Hand Transplant Process

Get Evaluated

To schedule an evaluation appointment please call our Transplant Center patient care representative at 1-800-333-9013 or 
email UM-HANDTRANSPLANT@MED.UMICH.EDU. 

Your Hand Transplant Evaluation

Candidates for hand transplant require a comprehensive evaluation. The process includes patient education, medical records review, patient examination and often additional medical testing. Our multidisciplinary transplant team then reviews the case and makes a decision about the patient's suitability for a donor hand on a case by case basis.

Meeting with the Transplant Team and Testing

At the follow-up evaluation, the patient meets with several members of the transplant team, including a transplant surgeon, transplant physician, social worker, psychologist, occupational therapist  and a nurse educator. The evaluation appointment involves a variety of tests, such as blood tests and an x-ray of the arm or hand.

Placement on the Hand Transplant Waiting List

Patients who are eligible for a hand transplant are placed on a waiting list for a donor hand. This waiting list is part of a national allocation system for donor organs run by the Organ Procurement and Transplantation Network.

The donor selection process for a hand transplant also places additional emphasis on matching skin color, gender, ethnicity and hand size.

Hand Transplant Surgery

The human hand consists of 27 bones, 28 muscles, 3 major nerves, and 2 major arteries, in addition to numerous tendons, veins and soft tissue. Hand transplantation surgery can last up to 10 hours as surgeons work to fixate bones, reattach arteries and veins and repair tendons and nerves.

After Your Hand Transplant

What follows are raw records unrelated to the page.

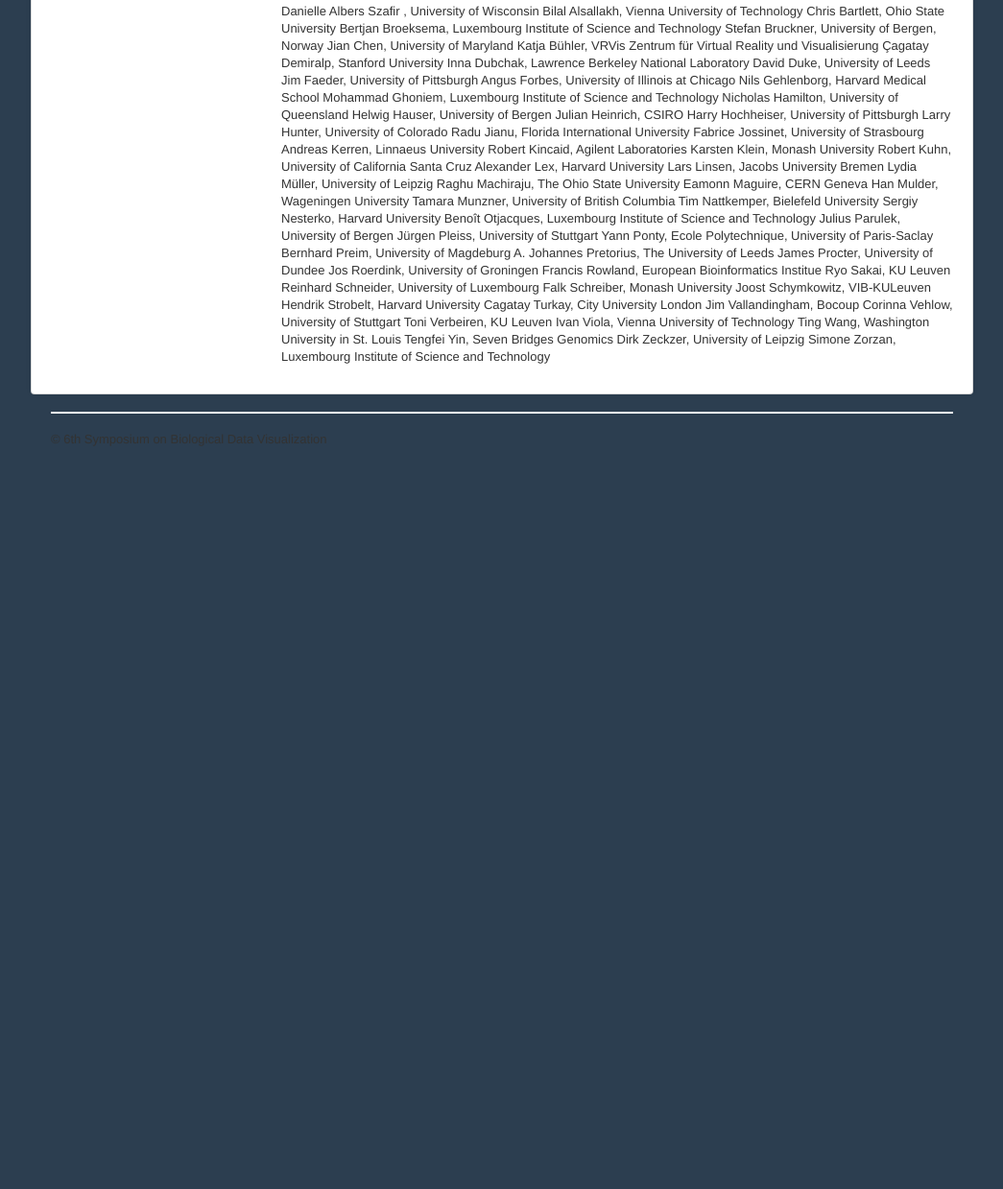
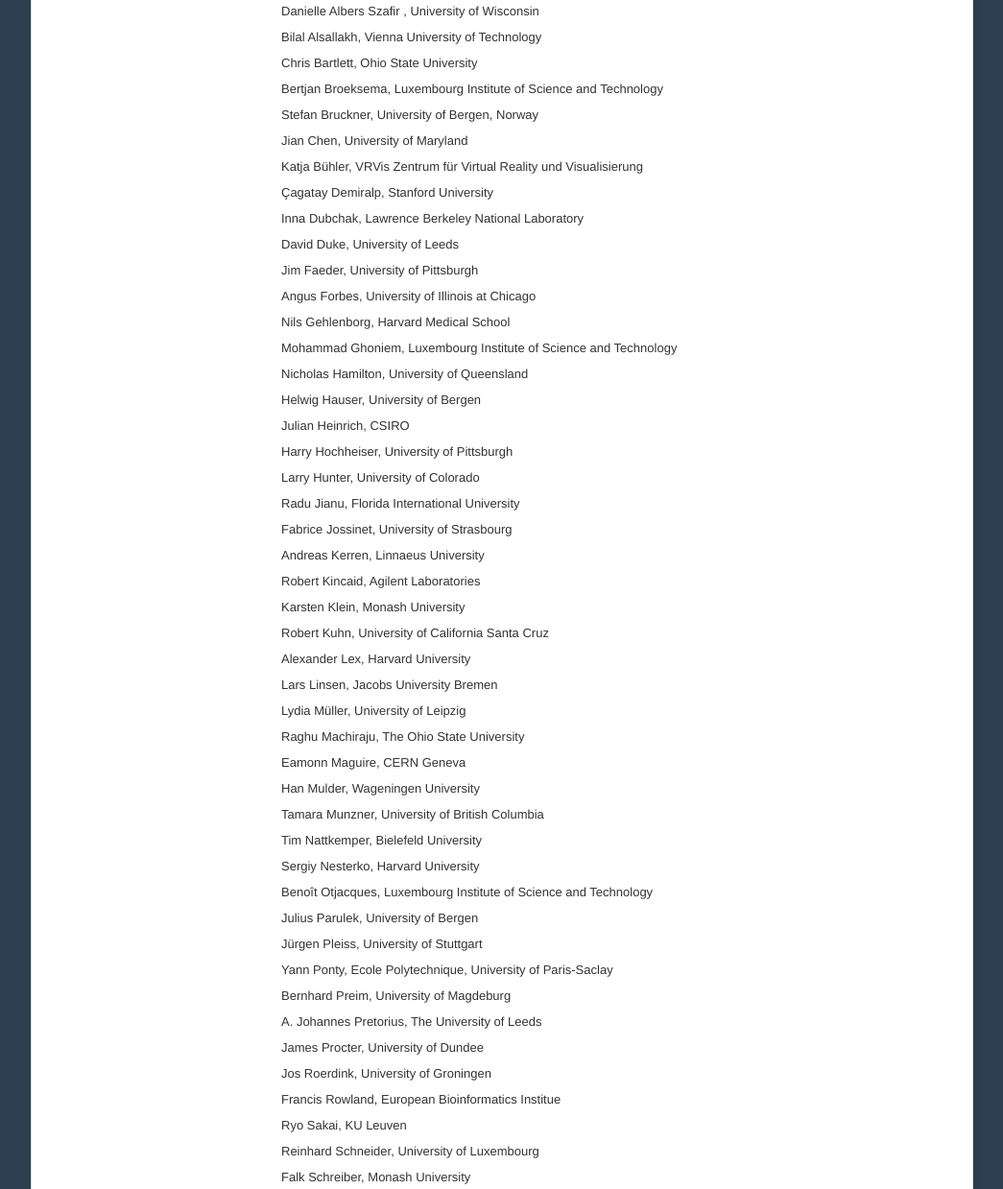
Before and after one commit to eamonnmag/biovis.github.io, a plain HTML site: page 2016/committee.html in a window 1280 px wide. Shown: the part 1594-2833 px from the top of the page at 96% size, without its empty margins (117-1162 px from the left). Before the commit the page ends 2090 px from the top, so only its background shows below. Drawn offline with Linux system fonts and the light colour scheme; files that its build step writes are made by us from their sources; files whose address does not match are found by name.

Commit message:
Site updated at 2015-12-23 14:36:30 UTC: 2eded19 Wed Dec 23 08:36:01 2015 -0600 TuanDang: Add line break for each member in the program committee

```diff
--- a/2016/committee.html
+++ b/2016/committee.html
@@ -190,63 +190,120 @@
 <p><a href="http://www.cse.ohio-state.edu/~raghu">Raghu Machiraju</a>, The Ohio State University, USA (Chair)</p>
 
 <h2 id="program-committee">Program Committee</h2>
-<p>Danielle Albers Szafir , University of Wisconsin
-Bilal Alsallakh, Vienna University of Technology
-Chris Bartlett, Ohio State University
-Bertjan Broeksema, Luxembourg Institute of Science and Technology
-Stefan Bruckner, University of Bergen, Norway
-Jian Chen, University of Maryland
-Katja Bühler, VRVis Zentrum für Virtual Reality und Visualisierung
-Çagatay Demiralp, Stanford University
-Inna Dubchak, Lawrence Berkeley National Laboratory
-David Duke, University of Leeds
-Jim Faeder, University of Pittsburgh
-Angus Forbes, University of Illinois at Chicago
-Nils Gehlenborg, Harvard Medical School
-Mohammad Ghoniem, Luxembourg Institute of Science and Technology
-Nicholas Hamilton, University of Queensland
-Helwig Hauser, University of Bergen
-Julian Heinrich, CSIRO
-Harry Hochheiser, University of Pittsburgh
-Larry Hunter, University of Colorado
-Radu Jianu, Florida International University
-Fabrice Jossinet, University of Strasbourg
-Andreas Kerren, Linnaeus University
-Robert Kincaid, Agilent Laboratories
-Karsten Klein, Monash University
-Robert Kuhn, University of California Santa Cruz
-Alexander Lex, Harvard University
-Lars Linsen, Jacobs University Bremen
-Lydia Müller, University of Leipzig
-Raghu Machiraju, The Ohio State University
-Eamonn Maguire, CERN Geneva
-Han Mulder, Wageningen University
-Tamara Munzner, University of British Columbia
-Tim Nattkemper, Bielefeld University
-Sergiy Nesterko, Harvard University
-Benoît Otjacques, Luxembourg Institute of Science and Technology
-Julius Parulek, University of Bergen
-Jürgen Pleiss, University of Stuttgart
-Yann Ponty, Ecole Polytechnique, University of Paris-Saclay
-Bernhard Preim, University of Magdeburg
-A. Johannes Pretorius, The University of Leeds
-James Procter, University of Dundee
-Jos Roerdink, University of Groningen
-Francis Rowland, European Bioinformatics Institue
-Ryo Sakai, KU Leuven
-Reinhard Schneider, University of Luxembourg
-Falk Schreiber, Monash University
-Joost Schymkowitz, VIB-KULeuven
-Hendrik Strobelt, Harvard University
-Cagatay Turkay, City University London
-Jim Vallandingham, Bocoup
-Corinna Vehlow, University of Stuttgart
-Toni Verbeiren, KU Leuven
-Ivan Viola, Vienna University of Technology
-Ting Wang, Washington University in St. Louis
-Tengfei Yin, Seven Bridges Genomics
-Dirk Zeckzer, University of Leipzig
-Simone Zorzan, Luxembourg Institute of Science and Technology</p>
+<p>Danielle Albers Szafir , University of Wisconsin</p>
+
+<p>Bilal Alsallakh, Vienna University of Technology</p>
+
+<p>Chris Bartlett, Ohio State University</p>
+
+<p>Bertjan Broeksema, Luxembourg Institute of Science and Technology</p>
+
+<p>Stefan Bruckner, University of Bergen, Norway</p>
+
+<p>Jian Chen, University of Maryland</p>
+
+<p>Katja Bühler, VRVis Zentrum für Virtual Reality und Visualisierung</p>
+
+<p>Çagatay Demiralp, Stanford University</p>
+
+<p>Inna Dubchak, Lawrence Berkeley National Laboratory</p>
+
+<p>David Duke, University of Leeds</p>
+
+<p>Jim Faeder, University of Pittsburgh</p>
+
+<p>Angus Forbes, University of Illinois at Chicago</p>
+
+<p>Nils Gehlenborg, Harvard Medical School</p>
+
+<p>Mohammad Ghoniem, Luxembourg Institute of Science and Technology</p>
+
+<p>Nicholas Hamilton, University of Queensland</p>
+
+<p>Helwig Hauser, University of Bergen</p>
+
+<p>Julian Heinrich, CSIRO</p>
+
+<p>Harry Hochheiser, University of Pittsburgh</p>
+
+<p>Larry Hunter, University of Colorado</p>
+
+<p>Radu Jianu, Florida International University</p>
+
+<p>Fabrice Jossinet, University of Strasbourg</p>
+
+<p>Andreas Kerren, Linnaeus University</p>
+
+<p>Robert Kincaid, Agilent Laboratories</p>
+
+<p>Karsten Klein, Monash University</p>
+
+<p>Robert Kuhn, University of California Santa Cruz</p>
+
+<p>Alexander Lex, Harvard University</p>
+
+<p>Lars Linsen, Jacobs University Bremen</p>
+
+<p>Lydia Müller, University of Leipzig</p>
+
+<p>Raghu Machiraju, The Ohio State University</p>
+
+<p>Eamonn Maguire, CERN Geneva</p>
+
+<p>Han Mulder, Wageningen University</p>
+
+<p>Tamara Munzner, University of British Columbia</p>
+
+<p>Tim Nattkemper, Bielefeld University</p>
+
+<p>Sergiy Nesterko, Harvard University</p>
+
+<p>Benoît Otjacques, Luxembourg Institute of Science and Technology</p>
+
+<p>Julius Parulek, University of Bergen</p>
+
+<p>Jürgen Pleiss, University of Stuttgart</p>
+
+<p>Yann Ponty, Ecole Polytechnique, University of Paris-Saclay</p>
+
+<p>Bernhard Preim, University of Magdeburg</p>
+
+<p>A. Johannes Pretorius, The University of Leeds</p>
+
+<p>James Procter, University of Dundee</p>
+
+<p>Jos Roerdink, University of Groningen</p>
+
+<p>Francis Rowland, European Bioinformatics Institue</p>
+
+<p>Ryo Sakai, KU Leuven</p>
+
+<p>Reinhard Schneider, University of Luxembourg</p>
+
+<p>Falk Schreiber, Monash University</p>
+
+<p>Joost Schymkowitz, VIB-KULeuven</p>
+
+<p>Hendrik Strobelt, Harvard University</p>
+
+<p>Cagatay Turkay, City University London</p>
+
+<p>Jim Vallandingham, Bocoup</p>
+
+<p>Corinna Vehlow, University of Stuttgart</p>
+
+<p>Toni Verbeiren, KU Leuven</p>
+
+<p>Ivan Viola, Vienna University of Technology</p>
+
+<p>Ting Wang, Washington University in St. Louis</p>
+
+<p>Tengfei Yin, Seven Bridges Genomics</p>
+
+<p>Dirk Zeckzer, University of Leipzig</p>
+
+<p>Simone Zorzan, Luxembourg Institute of Science and Technology</p>
+
 
 
 
```
Also changed, not shown: 2016/cfp/index.html (+1 -1 lines), 1 other file.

Within 24-48 hours after surgery, it is recommended to start moving the hand to avoid muscle stiffness and other complications. It is also important to watch for signs of rejection, which include blotchy skin or the appearance of a rash anywhere on the transplant. These signs are usually painless, and are easier to identify earlier than those that would result from a solid organ transplant.

Transplant rejection can be avoided with carefully administered medications, as well as intensive physical and occupational therapy sessions.